While repeating its opposition to the open involvement of the clergy in politics, the new instruction affirms that the "church does not hesitate to condemn situations of life which are injurious to man's dignity and freedom." This condemnation, the Vatican document proclaimed, can be extended to "systems" that do not represent and respect Christian human ideals.

Systems built on "unjust structures" need "to be changed," the document continues. "It is, therefore, perfectly legitimate that those who suffer oppression on the part of the wealthy or the politically powerful should take action, through morally licit means, in order to secure structures and institutions in which their rights will be truly respected."

The document repeatedly emphasizes the need for such "licit means" over any illicit, or violent, means even though it recognizes that the "last resort" armed struggle is allowed by church teaching.

"Systematic recourse to violence put forward as the necessary path to liberation has to be condemned as a destructive illusion and one that opens the way to new forms of servitude," the document adds. Revolution and class struggle are also rejected in favor of reformist actions for justice and "social solidarity."

Seeming to refer to the model of the Catholic Church in the Philippines in supporting the ouster of Ferdinand Marcos in February, the new church guidelines openly advocate change through peaceful civil disobedience or passive resistance.

"Because of the continual development of the technology of violence and the increasingly serious dangers implied in its recourse," the document states, "that which today is termed 'passive resistance' shows a way more comfortable to moral principles and having no less prospects for success."

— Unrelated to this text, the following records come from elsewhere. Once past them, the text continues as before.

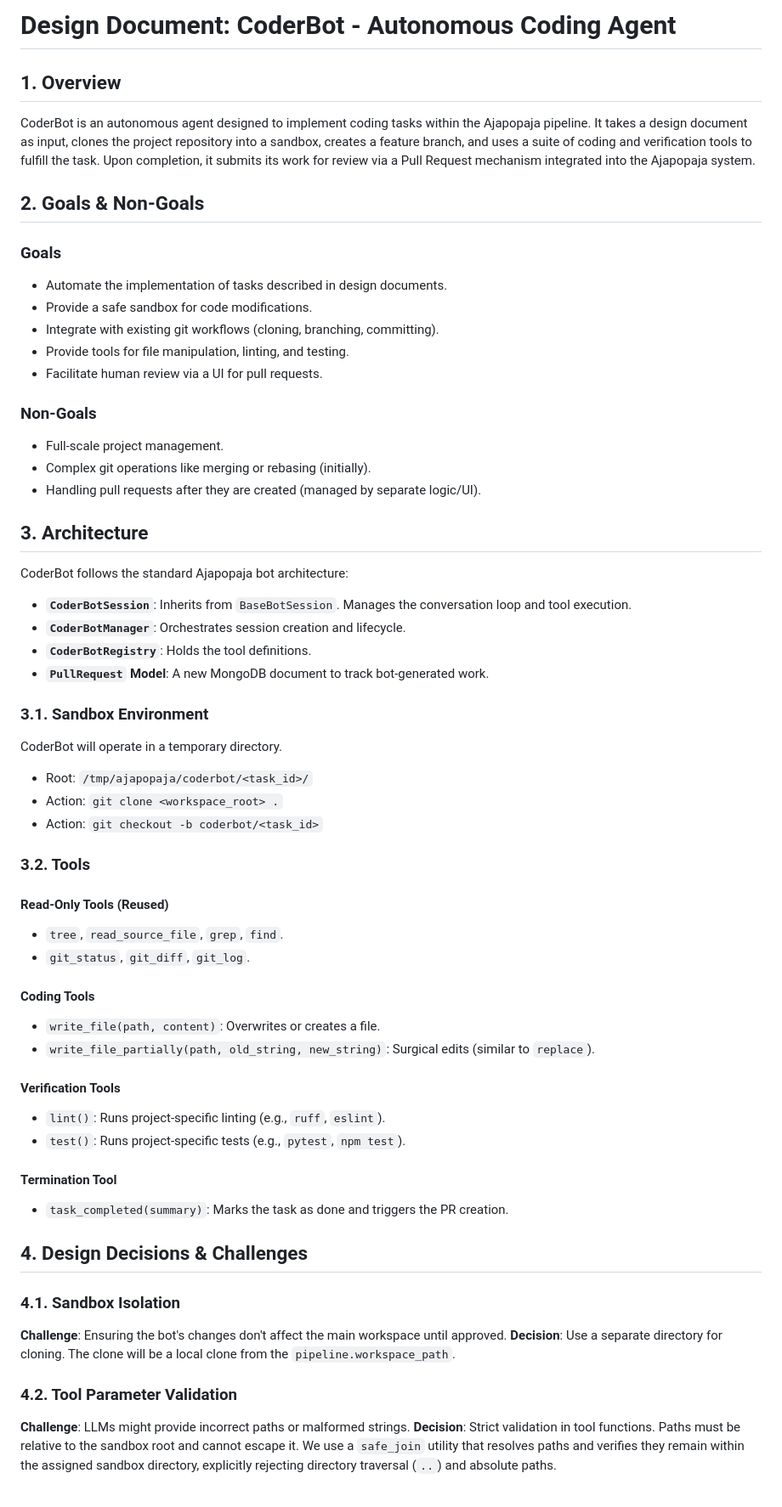
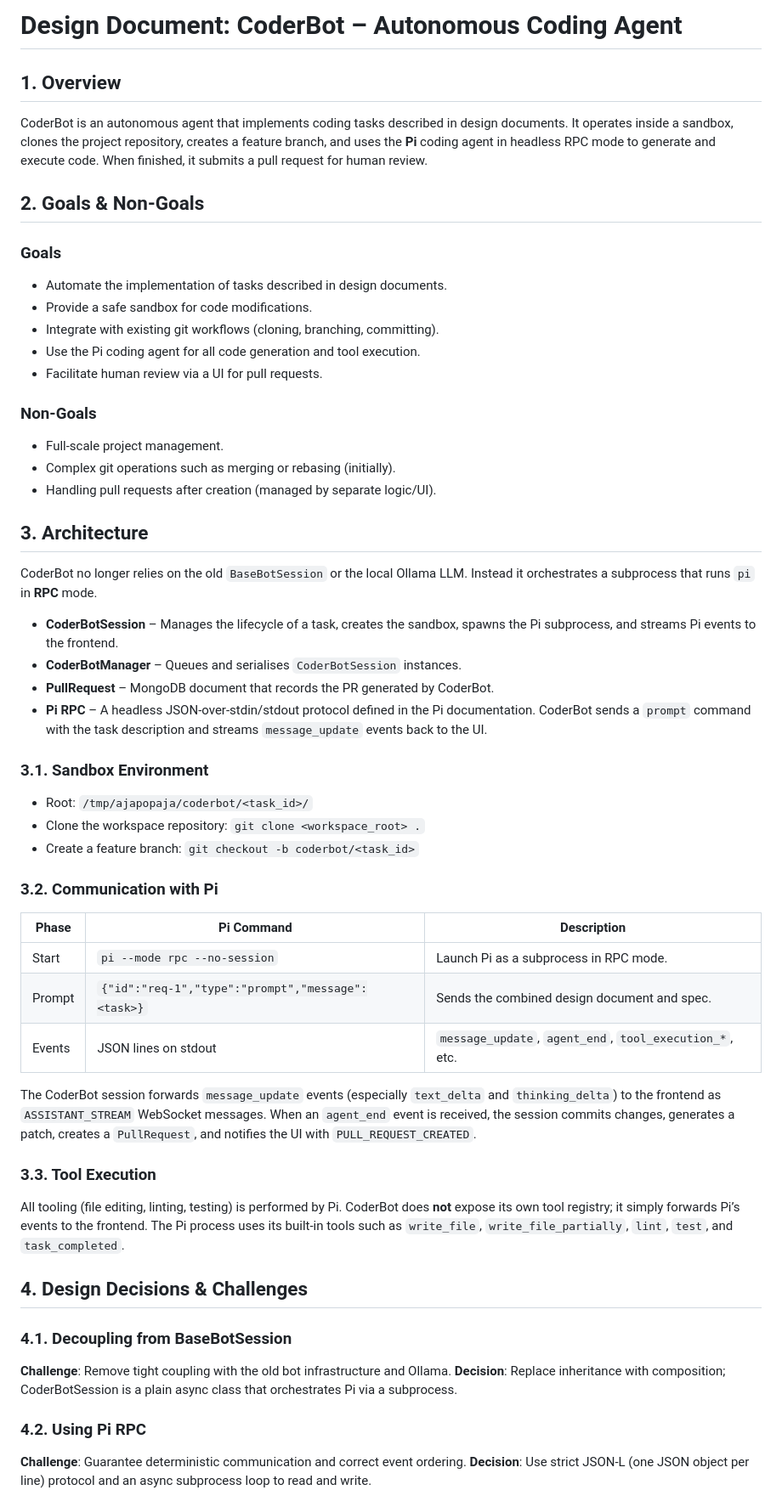
Before and after one commit to marcbaechinger/ajapopaja-build, a Markdown page: design/bots/dd_coderbot.md, the part around one of its changes. Shown at 85% size. Rendered like a GitHub page.

Commit message:
[doc] Update bots/dd_coderbot.md
Updated architecture to reflect Pi RPC integration and removal of BaseBotSession dependency.

```diff
--- a/design/bots/dd_coderbot.md
+++ b/design/bots/dd_coderbot.md
@@ -1,63 +1,59 @@
-# Design Document: CoderBot - Autonomous Coding Agent
+# Design Document: CoderBot – Autonomous Coding Agent
 
 ## 1. Overview
 
-CoderBot is an autonomous agent designed to implement coding tasks within the Ajapopaja pipeline. It takes a design document as input, clones the project repository into a sandbox, creates a feature branch, and uses a suite of coding and verification tools to fulfill the task. Upon completion, it submits its work for review via a Pull Request mechanism integrated into the Ajapopaja system.
+CoderBot is an autonomous agent that implements coding tasks described in design documents. It operates inside a sandbox, clones the project repository, creates a feature branch, and uses the **Pi** coding agent in headless RPC mode to generate and execute code. When finished, it submits a pull request for human review.
 
-## 2. Goals & Non-Goals
+## 2. Goals & Non‑Goals
 
 ### Goals
 - Automate the implementation of tasks described in design documents.
 - Provide a safe sandbox for code modifications.
 - Integrate with existing git workflows (cloning, branching, committing).
-- Provide tools for file manipulation, linting, and testing.
+- Use the Pi coding agent for all code generation and tool execution.
 - Facilitate human review via a UI for pull requests.
 
-### Non-Goals
-- Full-scale project management.
-- Complex git operations like merging or rebasing (initially).
-- Handling pull requests after they are created (managed by separate logic/UI).
+### Non‑Goals
+- Full‑scale project management.
+- Complex git operations such as merging or rebasing (initially).
+- Handling pull requests after creation (managed by separate logic/UI).
 
 ## 3. Architecture
 
-CoderBot follows the standard Ajapopaja bot architecture:
+CoderBot no longer relies on the old `BaseBotSession` or the local Ollama LLM. Instead it orchestrates a subprocess that runs `pi` in **RPC** mode.
 
-- **`CoderBotSession`**: Inherits from `BaseBotSession`. Manages the conversation loop and tool execution.
-- **`CoderBotManager`**: Orchestrates session creation and lifecycle.
-- **`CoderBotRegistry`**: Holds the tool definitions.
-- **`PullRequest` Model**: A new MongoDB document to track bot-generated work.
+- **CoderBotSession** – Manages the lifecycle of a task, creates the sandbox, spawns the Pi subprocess, and streams Pi events to the frontend.
+- **CoderBotManager** – Queues and serialises `CoderBotSession` instances.
+- **PullRequest** – MongoDB document that records the PR generated by CoderBot.
+- **Pi RPC** – A headless JSON‑over‑stdin/stdout protocol defined in the Pi documentation. CoderBot sends a `prompt` command with the task description and streams `message_update` events back to the UI.
 
 ### 3.1. Sandbox Environment
 
-CoderBot will operate in a temporary directory.
 - Root: `/tmp/ajapopaja/coderbot/<task_id>/`
-- Action: `git clone <workspace_root> .`
-- Action: `git checkout -b coderbot/<task_id>`
+- Clone the workspace repository: `git clone <workspace_root> .`
+- Create a feature branch: `git checkout -b coderbot/<task_id>`
 
-### 3.2. Tools
+### 3.2. Communication with Pi
 
-#### Read-Only Tools (Reused)
-- `tree`, `read_source_file`, `grep`, `find`.
-- `git_status`, `git_diff`, `git_log`.
+| Phase | Pi Command | Description |
+|-------|------------|-------------|
+| Start | `pi --mode rpc --no-session` | Launch Pi as a subprocess in RPC mode. |
+| Prompt | `{"id":"req-1","type":"prompt","message":<task>}` | Sends the combined design document and spec. |
+| Events | JSON lines on stdout | `message_update`, `agent_end`, `tool_execution_*`, etc. |
 
-#### Coding Tools
-- `write_file(path, content)`: Overwrites or creates a file.
-- `write_file_partially(path, old_string, new_string)`: Surgical edits (similar to `replace`).
+The CoderBot session forwards `message_update` events (especially `text_delta` and `thinking_delta`) to the frontend as `ASSISTANT_STREAM` WebSocket messages. When an `agent_end` event is received, the session commits changes, generates a patch, creates a `PullRequest`, and notifies the UI with `PULL_REQUEST_CREATED`.
 
-#### Verification Tools
-- `lint()`: Runs project-specific linting (e.g., `ruff`, `eslint`).
-- `test()`: Runs project-specific tests (e.g., `pytest`, `npm test`).
+### 3.3. Tool Execution
 
-#### Termination Tool
-- `task_completed(summary)`: Marks the task as done and triggers the PR creation.
+All tooling (file editing, linting, testing) is performed by Pi. CoderBot does **not** expose its own tool registry; it simply forwards Pi’s events to the frontend. The Pi process uses its built‑in tools such as `write_file`, `write_file_partially`, `lint`, `test`, and `task_completed`.
 
 ## 4. Design Decisions & Challenges
 
-### 4.1. Sandbox Isolation
-**Challenge**: Ensuring the bot's changes don't affect the main workspace until approved.
-**Decision**: Use a separate directory for cloning. The clone will be a local clone from the `pipeline.workspace_path`.
+### 4.1. Decoupling from BaseBotSession
+**Challenge**: Remove tight coupling with the old bot infrastructure and Ollama.
+**Decision**: Replace inheritance with composition; CoderBotSession is a plain async class that orchestrates Pi via a subprocess.
 
-### 4.2. Tool Parameter Validation
-**Challenge**: LLMs might provide incorrect paths or malformed strings.
-**Decision**: Strict validation in tool functions. Paths must be relative to the sandbox root and cannot escape it. We use a `safe_join` utility that resolves paths and verifies they remain within the assigned sandbox directory, explicitly rejecting directory traversal (`..`) and absolute paths.
+### 4.2. Using Pi RPC
+**Challenge**: Guarantee deterministic communication and correct event ordering.
+**Decision**: Use strict JSON‑L (one JSON object per line) protocol and an async subprocess loop to read and write.
 
```
Also changed, not shown: other parts of design/bots/dd_coderbot.md (+15 -33 lines).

According to church liberals here, the new document is an effort by the church to co-opt the theology of liberation by embracing it and redefining it in ways more acceptable to the pope and the Vatican hierarchy. They reportedly have been upset at some of the directions liberation theology has taken and, until now, the Vatican's seeming lack of control over some of the political stances of local bishops, priests and nuns.